Argentina has become the first country in South America to roll out an ‘X’ gender marker on passports and national identity documents.
In a huge leap for equality in the continent, president Alberto Fernández issued a decree allowing all Argentinians to choose ‘male’, ‘female’ or ‘X’ on passports and National Documents of Identity (DNI).
“There are other identities besides that of man and woman, and they must be respected,” Fernández said at a ceremony in Buenos Aires.
The ‘X’ marker was introduced, according to the decree published in Argentina’s official gazette, or the Boletín Oficial de la República Argentina, for any Argentinian who “does not feel understood under the male/female binary”, including non-binary people.
“The ideal will be when all of us are just who we are and no one cares about people’s gender,” Fernández said, adding that there are a “thousand ways to love, be loved and be happy”.
Argentina president ‘makes the impossible, possible’ with non-binary ID cards
Activists cheered, clapped and raised non-binary Pride flags up high at the Bicentennial Museum as the president outlined the shake-up, which has been in the making since 2012.

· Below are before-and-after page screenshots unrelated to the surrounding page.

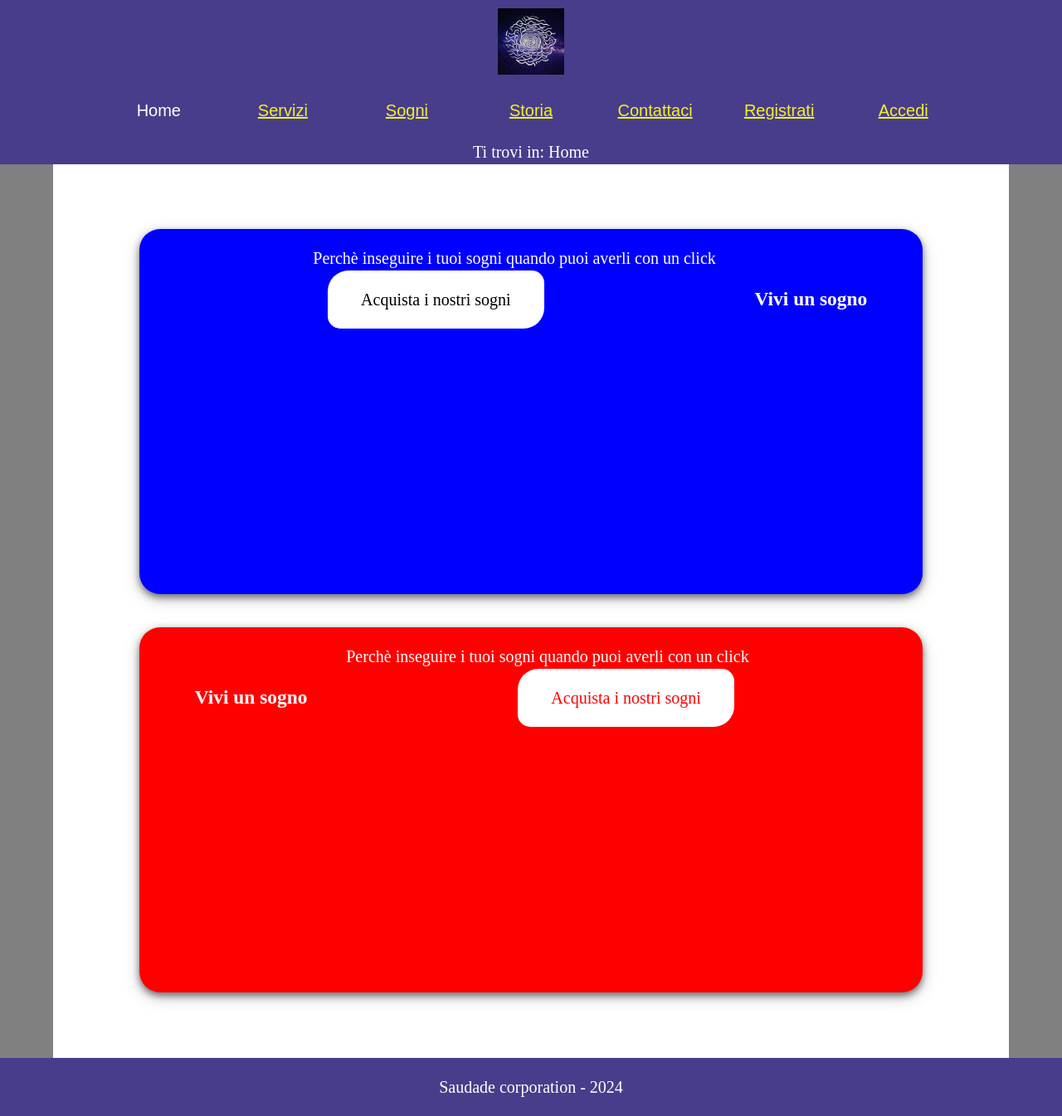
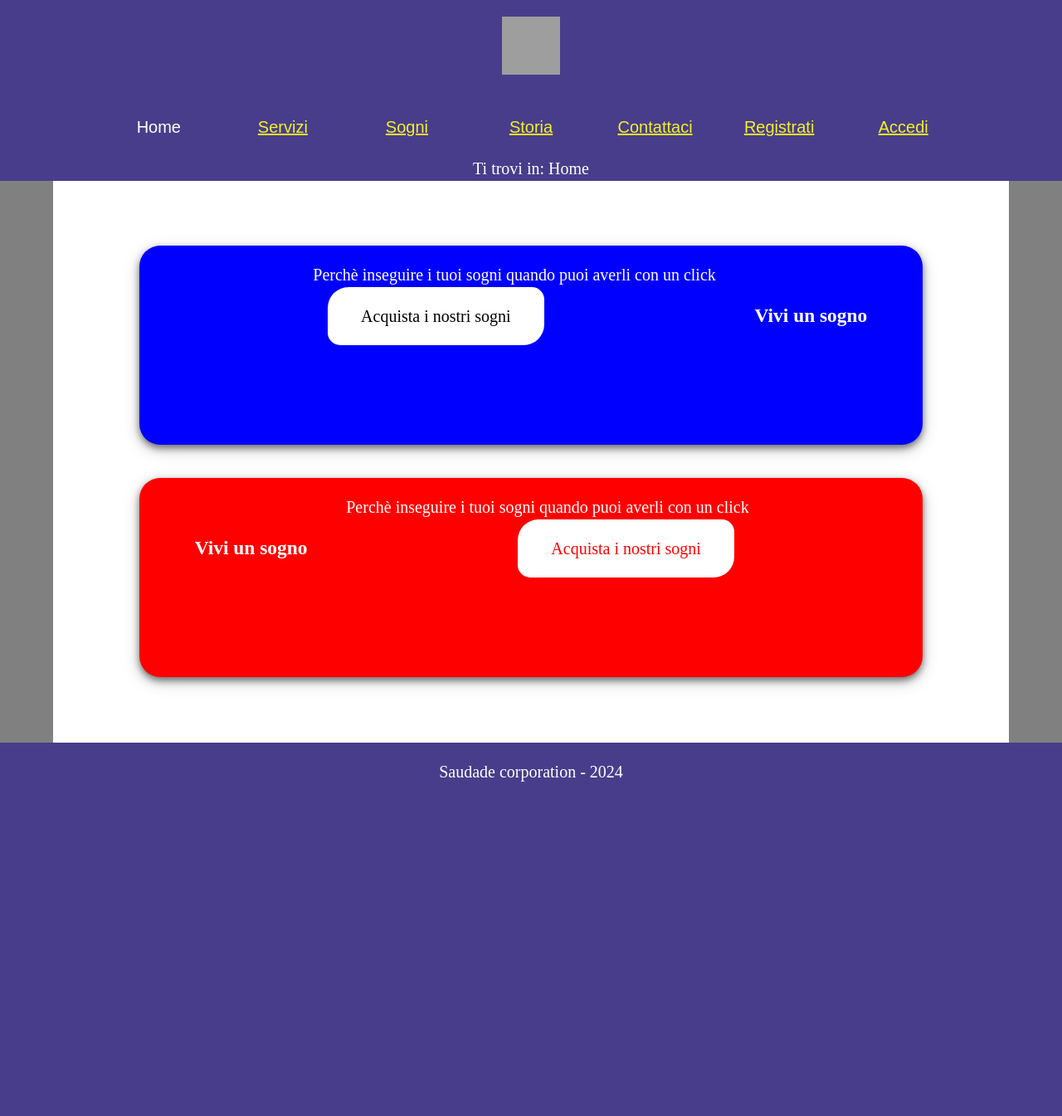
Before and after one commit to mhdmd01/TecWeb-V2, a PHP site: page /src/php/index.php in a window 1280 px wide. Shown: the whole page at 83% size. After the commit the page ends 942 px from the top, so only its background shows below. Run offline with PHP 8.4, Linux system fonts and the light colour scheme; grey boxes are pictures that could not be loaded.

Commit message:
update style.css

```diff
--- a/src/CSS/style.css
+++ b/src/CSS/style.css
@@ -102,6 +102,12 @@ ul.listaNavBar > li{
     position: fixed;
 }
 
+#logo{
+    margin: 1em;
+    width: 70px;
+    height: 70px;
+}
+
 /*Inizio sideBar, molte cose sono su mobile ovviamente*/
 .hideOnDesktop{
     display: none;
@@ -151,7 +157,7 @@ main{
     border-radius: 25px;
     background-color: blue;
     color: white;
-    height: 50vh; /*da cambiare in 50*/
+    height: 25vh; /*da cambiare in 50*/
     text-align: center;
     box-shadow: 0 4px 8px 0 rgba(0, 0, 0, 0.5), 0 6px 20px 0 rgba(0, 0, 0, 0.19);
 }
@@ -162,6 +168,12 @@ main{
     text-align: center;
     text-decoration: none;
     display: inline-block;
+    transition: transform 0.3s ease 0s;
+}
+
+.slide-link:hover{
+    transform: translateY(-5px);
+    opacity: 1;
 }
 
 /*slide 1*/
@@ -187,7 +199,7 @@ main{
     border-radius: 25px;
     background-color: red;
     color: white;
-    height: 50vh; /*da cambiare in 50*/
+    height: 25vh; /*da cambiare in 50*/
     text-align: center;
     box-shadow: 0 4px 8px 0 rgba(0, 0, 0, 0.5), 0 6px 20px 0 rgba(0, 0, 0, 0.19);
 }
@@ -278,6 +290,27 @@ article li{
 
 /*Fine Sogni*/
 
+/*Registrati*/
+.box{
+    /*height: 100vh;*/
+    text-align: center;
+    line-height: 1.5em;
+}
+
+.signupTitle{
+    font-size: 3em;
+    font-weight: bold;
+    padding: 1em;
+}
+
+form > p {
+
+}
+
+
+/*Accedi*/
+
+
 /*Inizio Footer*/
 footer{
     background-color: var(--footerBgColor);
--- a/src/CSS/tablet.css
+++ b/src/CSS/tablet.css
@@ -1,7 +1,5 @@
 #logo{
     float: left;
-    margin: 1em;
-    padding: 1em;
 }
 
 .listaNavBar{
--- a/src/html/navBarTemplate.html
+++ b/src/html/navBarTemplate.html
@@ -2,7 +2,7 @@
     <nav aria-label="Aiuto alla navigazione">
 	    <a class="aiutoNavigazione"> <!-- href="#contenuto --> "Vai al contenuto</a>
     </nav>
-    <img id="logo" alt="logo dell'azienda : DESCRIZIONE?" src="../assets/logo1.png">
+    <a href="../php/index.php"><img id="logo" alt="logo dell'azienda : DESCRIZIONE?" src="../logo.svg"></a>
     <nav id="menu">
         <ul class="listaNavBar">
             {homeLink}
```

“We are making possible what once seemed impossible,” he added in a tweet.
Activists hailed the “historic breakthrough” of the ‘X’ gender marker as showing why Argentina remains at the “forefront of respecting human rights”.

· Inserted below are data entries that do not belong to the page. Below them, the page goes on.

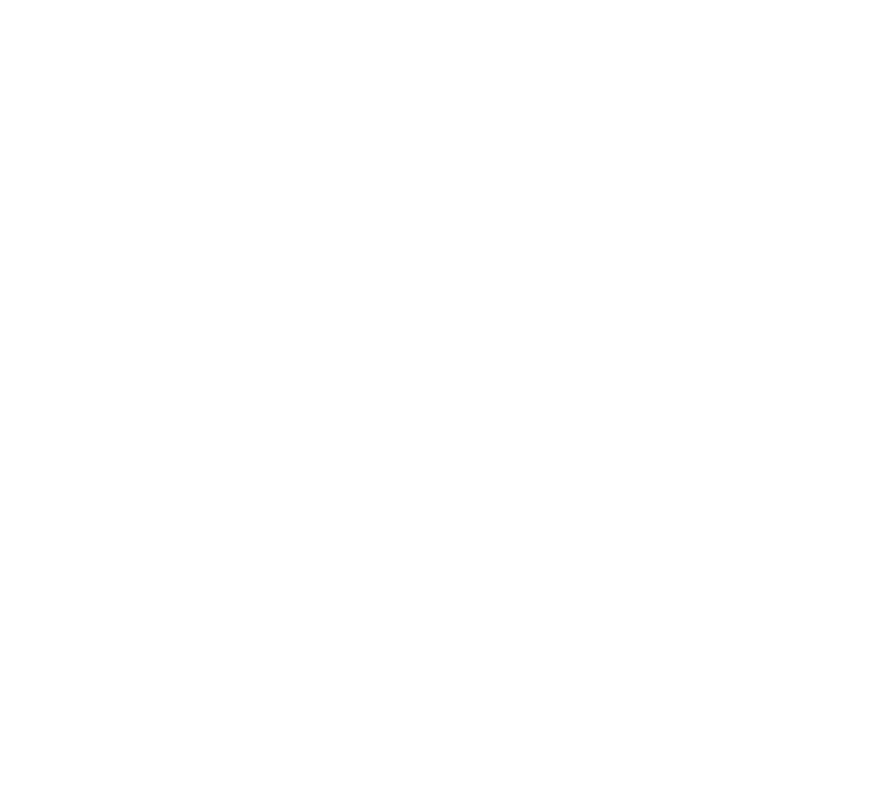
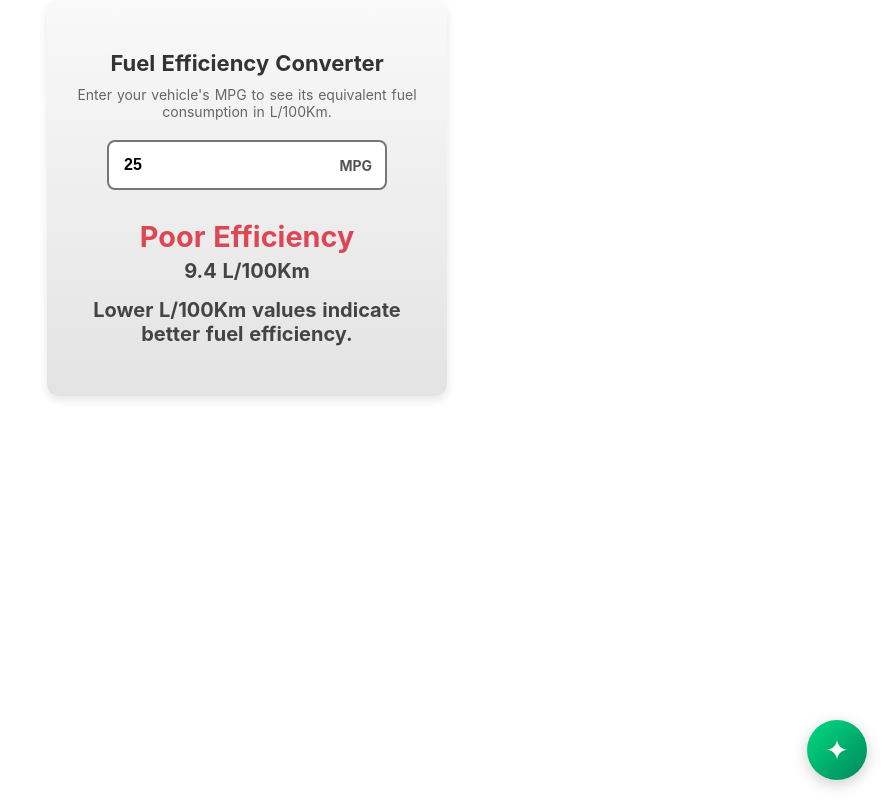
Before and after one commit to ousachea/App, a Nuxt app: page /MPG in a window 1280 px wide. Before the commit this address had no page. Shown: the whole page, without its empty margins (393-1280 px from the left). Built offline with nearby package versions, Linux system fonts and the light colour scheme.

Commit message:
update gold

```diff
--- a/components/PageSwitcher.vue
+++ b/components/PageSwitcher.vue
@@ -23,7 +23,9 @@ import { ref } from 'vue';
 const pages = [
   { name: 'Home', path: '/' },
   { name: 'Gold', path: '/gold' },
-  { name: 'Phone', path: '/phone' }
+  { name: 'Phone', path: '/phone' },
+  { name: 'MPG', path: '/mpg' },
+  { name: 'Temperture', path: '/temperture' }
 ];
 
 const menuOpen = ref(false);
--- /dev/null
+++ b/pages/MPG.vue
@@ -0,0 +1,187 @@
+<template>
+    <div class="container-mpg">
+        <PageSwitcher/>
+      <h2 class="title">Fuel Efficiency Converter</h2>
+      <p class="description">Enter your vehicle's MPG to see its equivalent fuel consumption in L/100Km.</p>
+
+      <div class="input-wrapper">
+        <input
+          type="number"
+          v-model="mpg"
+          class="input-mpg"
+          min="1"
+          max="100000"
+          @input="validateInput"
+          placeholder="Enter MPG"
+        />
+        <span class="unit">MPG</span>
+      </div>
+
+      <div class="mpg-total">
+        <h1 :class="['animated-text', mpgConvertClass()]">{{ mpgConvertText() }}</h1>
+        <p class="loop-animation">{{ mpgConvert() }} L/100Km</p>
+        <p class="info-text">Lower L/100Km values indicate better fuel efficiency.</p>
+      </div>
+    </div>
+  </template>
+
+  <script>
+  import PageSwitcher from '../components/PageSwitcher.vue';
+
+  export default {
+    data() {
+      return {
+        mpg: 25,
+      };
+    },
+    methods: {
+      mpgConvert() {
+        let mpgValue = parseFloat(this.mpg);
+        if (isNaN(mpgValue) || mpgValue < 1 || mpgValue > 100000) return "-";
+        return parseFloat(235.215 / mpgValue).toFixed(1);
+      },
+      mpgConvertText() {
+        let value = this.mpgConvert();
+        if (value <= 6) return "Great Efficiency";
+        if (value <= 8) return "Good Efficiency";
+        return "Poor Efficiency";
+      },
+      mpgConvertClass() {
+        let value = this.mpgConvert();
+        if (value <= 6) return "great";
+        if (value <= 8) return "good";
+        return "bad";
+      },
+      validateInput(event) {
+        let value = event.target.value.replace(/[^0-9]/g, '');
+        value = value ? Math.min(Math.max(parseInt(value, 10), 1), 100000) : "";
+        this.mpg = value;
+      },
+    },
+  };
+  </script>
+
+  <style scoped>
+  .container-mpg {
+    display: flex;
+    flex-direction: column;
+    justify-content: center;
+    align-items: center;
+    padding: 50px 20px;
+    margin: 0 auto;
+    max-width: 400px;
+    text-align: center;
+    background: linear-gradient(to bottom, #f9f9f9, #e3e3e3);
+    border-radius: 12px;
+    box-shadow: 0px 4px 10px rgba(0, 0, 0, 0.1);
+  }
+  .title {
+    font-size: 22px;
+    font-weight: bold;
+    color: #333;
+    margin-bottom: 10px;
+  }
+  .description {
+    font-size: 14px;
+    color: #666;
+    margin-bottom: 20px;
+  }
+  .input-wrapper {
+    position: relative;
+    display: flex;
+    align-items: center;
+    max-width: 280px;
+    width: 100%;
+  }
+  .input-mpg {
+    font-size: 16px;
+    font-weight: bold;
+    padding: 14px 50px 14px 15px;
+    text-align: left;
+    border: 2px solid #777;
+    border-radius: 8px;
+    width: 100%;
+    outline: none;
+    transition: all 0.3s ease-in-out;
+    background: #fff;
+  }
+  .input-mpg:focus {
+    border-color: #007bff;
+    box-shadow: 0 0 8px rgba(0, 123, 255, 0.3);
+  }
+  .unit {
+    position: absolute;
+    right: 15px;
+    font-size: 14px;
+    color: #555;
+    font-weight: bold;
+  }
+  .mpg-total {
+    display: flex;
+    flex-direction: column;
+    justify-items: center;
+    align-items: center;
+    padding-top: 30px;
+  }
+  .mpg-total p {
+    font-size: 20px;
+    font-weight: bold;
+    color: #444;
+  }
+  .mpg-total h1 {
+    font-size: 28px;
+    font-weight: bold;
+    text-align: center;
+    margin-bottom: 10px;
+  }
+  .mpg-total .great {
+    color: #28a745;
+  }
+  .mpg-total .good {
+    color: #ffc107;
+  }
+  .mpg-total .bad {
+    color: #dc3545;
+  }
+  .animated-text {
+    animation: fadeInOut 2s infinite alternate;
+  }
+  .loop-animation {
+    font-size: 22px;
+    font-weight: bold;
+    color: #007bff;
+    animation: bounce 1.5s infinite alternate;
+  }
+  .info-text {
+    font-size: 13px;
+    color: #666;
+    margin-top: 10px;
+  }
+  @keyframes fadeInOut {
+    0% { opacity: 0.5; transform: scale(0.95); }
+    100% { opacity: 1; transform: scale(1.05); }
+  }
+  @keyframes bounce {
+    0% { transform: translateY(0); }
+    100% { transform: translateY(-5px); }
+  }
+  @media (max-width: 600px) {
+    .container-mpg {
+      padding: 30px 15px;
+      max-width: 350px;
+    }
+    .input-mpg {
+      font-size: 14px;
+      padding: 12px;
+    }
+    .mpg-total p {
+      font-size: 18px;
+    }
+    .mpg-total h1 {
+      font-size: 26px;
+    }
+    .info-text {
+      font-size: 12px;
+    }
+  }
+  </style>
--- /dev/null
+++ b/pages/Temperture.vue
@@ -0,0 +1,184 @@
+<template>
+    <div class="container-mpg">
+      <h2 class="title">Fuel Efficiency Converter</h2>
+      <p class="description">Enter your vehicle's MPG to see its equivalent fuel consumption in L/100Km.</p>
+
+      <div class="input-wrapper">
+        <input
+          type="number"
+          v-model="mpg"
+          class="input-mpg"
+          min="1"
+          max="100000"
+          @input="validateInput"
+          placeholder="Enter MPG"
+        />
+        <span class="unit">MPG</span>
+      </div>
+
+      <div class="mpg-total">
+        <h1 :class="['animated-text', mpgConvertClass()]">{{ mpgConvertText() }}</h1>
+        <p class="loop-animation">{{ mpgConvert() }} L/100Km</p>
+        <p class="info-text">Lower L/100Km values indicate better fuel efficiency.</p>
+      </div>
+    </div>
+  </template>
+
+  <script>
+  export default {
+    data() {
+      return {
+        mpg: 25,
+      };
+    },
+    methods: {
+      mpgConvert() {
+        let mpgValue = parseFloat(this.mpg);
+        if (isNaN(mpgValue) || mpgValue < 1 || mpgValue > 100000) return "-";
+        return parseFloat(235.215 / mpgValue).toFixed(1);
+      },
+      mpgConvertText() {
+        let value = this.mpgConvert();
+        if (value <= 6) return "Great Efficiency";
+        if (value <= 8) return "Good Efficiency";
+        return "Poor Efficiency";
+      },
+      mpgConvertClass() {
+        let value = this.mpgConvert();
+        if (value <= 6) return "great";
+        if (value <= 8) return "good";
+        return "bad";
+      },
+      validateInput(event) {
+        let value = event.target.value.replace(/[^0-9]/g, '');
+        value = value ? Math.min(Math.max(parseInt(value, 10), 1), 100000) : "";
+        this.mpg = value;
+      },
+    },
+  };
+  </script>
+
+  <style scoped>
+  .container-mpg {
+    display: flex;
+    flex-direction: column;
+    justify-content: center;
+    align-items: center;
+    padding: 50px 20px;
+    margin: 0 auto;
+    max-width: 400px;
+    text-align: center;
+    background: linear-gradient(to bottom, #f9f9f9, #e3e3e3);
+    border-radius: 12px;
+    box-shadow: 0px 4px 10px rgba(0, 0, 0, 0.1);
+  }
+  .title {
+    font-size: 22px;
+    font-weight: bold;
+    color: #333;
+    margin-bottom: 10px;
+  }
+  .description {
+    font-size: 14px;
+    color: #666;
+    margin-bottom: 20px;
+  }
+  .input-wrapper {
+    position: relative;
+    display: flex;
+    align-items: center;
+    max-width: 280px;
+    width: 100%;
+  }
+  .input-mpg {
+    font-size: 16px;
+    font-weight: bold;
+    padding: 14px 50px 14px 15px;
+    text-align: left;
+    border: 2px solid #777;
+    border-radius: 8px;
+    width: 100%;
+    outline: none;
+    transition: all 0.3s ease-in-out;
+    background: #fff;
+  }
+  .input-mpg:focus {
+    border-color: #007bff;
+    box-shadow: 0 0 8px rgba(0, 123, 255, 0.3);
+  }
+  .unit {
+    position: absolute;
+    right: 15px;
+    font-size: 14px;
+    color: #555;
+    font-weight: bold;
+  }
+  .mpg-total {
+    display: flex;
+    flex-direction: column;
+    justify-items: center;
+    align-items: center;
+    padding-top: 30px;
+  }
+  .mpg-total p {
+    font-size: 20px;
+    font-weight: bold;
+    color: #444;
+  }
+  .mpg-total h1 {
+    font-size: 28px;
+    font-weight: bold;
+    text-align: center;
+    margin-bottom: 10px;
+  }
+  .mpg-total .great {
+    color: #28a745;
+  }
+  .mpg-total .good {
+    color: #ffc107;
+  }
+  .mpg-total .bad {
+    color: #dc3545;
+  }
+  .animated-text {
+    animation: fadeInOut 2s infinite alternate;
+  }
+  .loop-animation {
+    font-size: 22px;
+    font-weight: bold;
+    color: #007bff;
+    animation: bounce 1.5s infinite alternate;
+  }
+  .info-text {
+    font-size: 13px;
+    color: #666;
+    margin-top: 10px;
+  }
+  @keyframes fadeInOut {
+    0% { opacity: 0.5; transform: scale(0.95); }
+    100% { opacity: 1; transform: scale(1.05); }
+  }
+  @keyframes bounce {
+    0% { transform: translateY(0); }
+    100% { transform: translateY(-5px); }
+  }
+  @media (max-width: 600px) {
+    .container-mpg {
+      padding: 30px 15px;
+      max-width: 350px;
+    }
+    .input-mpg {
+      font-size: 14px;
+      padding: 12px;
+    }
+    .mpg-total p {
+      font-size: 18px;
+    }
+    .mpg-total h1 {
+      font-size: 26px;
+    }
+    .info-text {
+      font-size: 12px;
+    }
+  }
+  </style>
```
Also changed, not shown: pages/Gold.vue (line endings or trailing spaces).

“We understand that there is still a long way to achieve that real equality we all want,” said Flavia Masenzio, president of the Argentine LGBT Federation, in a Facebook statement.
“But this recognition puts on the global debate table a topic that needs to be addressed: non-binary identities exist and it is important to recognise them.”
“The recognition by the State of non-binary people is another important advance that drives us more to keep dreaming and demanding for equal rights for everyone,” Masenzio added.
“Because we know it is possible.”